Memorandum by the Director of the Office of Near Eastern and African Affairs ( Henderson ) to the Assistant Secretary of State ( Dunn )
Press and radio reports, quoting Iranian Government spokesmen, state that a large-scale uprising has broken out in Azerbaijan province in northwestern Iran. These reports have already been partially confirmed by the Embassy and the Iranian Chief of Staff.

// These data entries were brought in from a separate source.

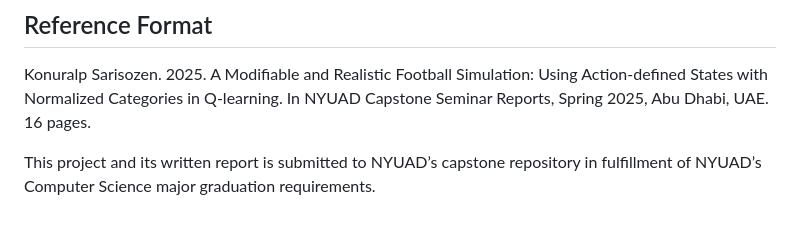
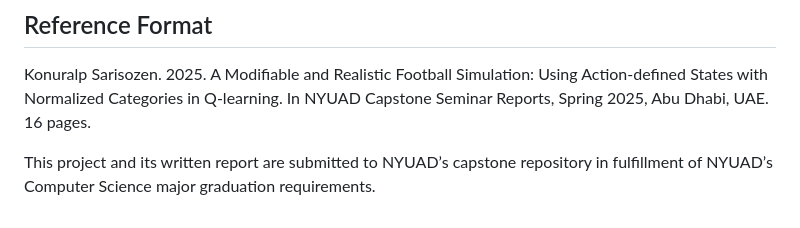
Before and after one commit to konuralp124/Capstone-Project-Final, a Markdown page: README.md, the part around the change. Drawn GitHub-style.

```diff
--- a/README.md
+++ b/README.md
@@ -130,4 +130,4 @@ Email: ks6299@nyu.edu
 
 Konuralp Sarisozen. 2025. A Modifiable and Realistic Football Simulation: Using Action-defined States with Normalized Categories in Q-learning. In NYUAD Capstone Seminar Reports, Spring 2025, Abu Dhabi, UAE. 16 pages.
 
-This project and its written report is submitted to NYUAD’s capstone repository in fulfillment of NYUAD’s Computer Science major graduation requirements.
+This project and its written report are submitted to NYUAD’s capstone repository in fulfillment of NYUAD’s Computer Science major graduation requirements.
```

Azerbaijan province, as well as the remainder of northern Iran, has been occupied by Russian forces since 1941. During this period, political agitation, including demands for electoral and social reforms by the Iranian Government and even demands for autonomy for Azerbaijan province, has been in evidence. The development of this agitation has been aided by the fact that the Russian authorities have treated the northern zone as a closed area, to which they permit access by foreigners and Iranian officials only with special permission. They have refused to permit movement by or reinforcement of the Iranian Gendarmerie and Army in the legitimate pursuit of their security enforcement duties, and have interfered with the administration of the province by Iranian Government officials. The newly formed Democratic Party, to which press reports attribute a major role in the present disturbances, has unquestioned Soviet support.
Russian and British forces invaded Iran in August, 1941, after failure of Reza Shah Pahlevi to respond satisfactorily to demands for the expulsion of German fifth columnists. On January 29, 1942, a treaty of alliance was concluded between the British, Soviet and Iranian Governments. With respect to the presence of British and Soviet forces in Iran, this treaty specifically states, “It is understood that the presence of these forces on Iranian territory does not constitute a military occupation and will disturb as little as possible the administration and the security forces of Iran, the economic life of the country, the normal movements of the population and the application of Iranian laws and regulations” (art. 4 (i)). Moreover, the British and Soviet Governments pledged themselves jointly and severally “to respect the territorial integrity, sovereignty and political independence [Page 431] of Iran” (art. 1). This pledge was reiterated in the Anglo-Soviet-American Declaration on Iran, signed in Tehran December 1, 1943 by President Roosevelt, Marshal Stalin and Prime Minister Churchill. This declaration stated “The Governments of the United States, the U.S.S.R., and the United Kingdom are at one with the Government of Iran in their desire for the maintenance of the independence, sovereignty and territorial integrity of Iran.”
Should an autonomy movement in Azerbaijan meet with success, the loss of the province would adversely affect Iran’s economy and might lead to further fragmentation of the country. The population of the province is approximately one-fourth of the total population of Iran. It is the major food-producing province and one of the major industrial areas.
Apart from its serious internal aspects, the situation has broader implications. It is fraught with dangerous possibilities, since it inevitably affects the British line of communications and the empire position of Great Britain throughout the area. In recognition of the possibility of such a situation arising, this Government has taken an increasing interest in Iran in the last few years. Our policy of assistance to the Iranian Government has been based not only on desire to assist a friendly nation but also has been designed to prevent Iran from becoming a threat to Allied solidarity and international security. To decrease the danger of an inspired uprising, we have consistently pressed for the complete withdrawal of Allied forces from Iran at the earliest possible date.
Apart from our interest in the international security aspect, this country has a direct interest in this problem because of our oil, economic, and strategic interests in this area.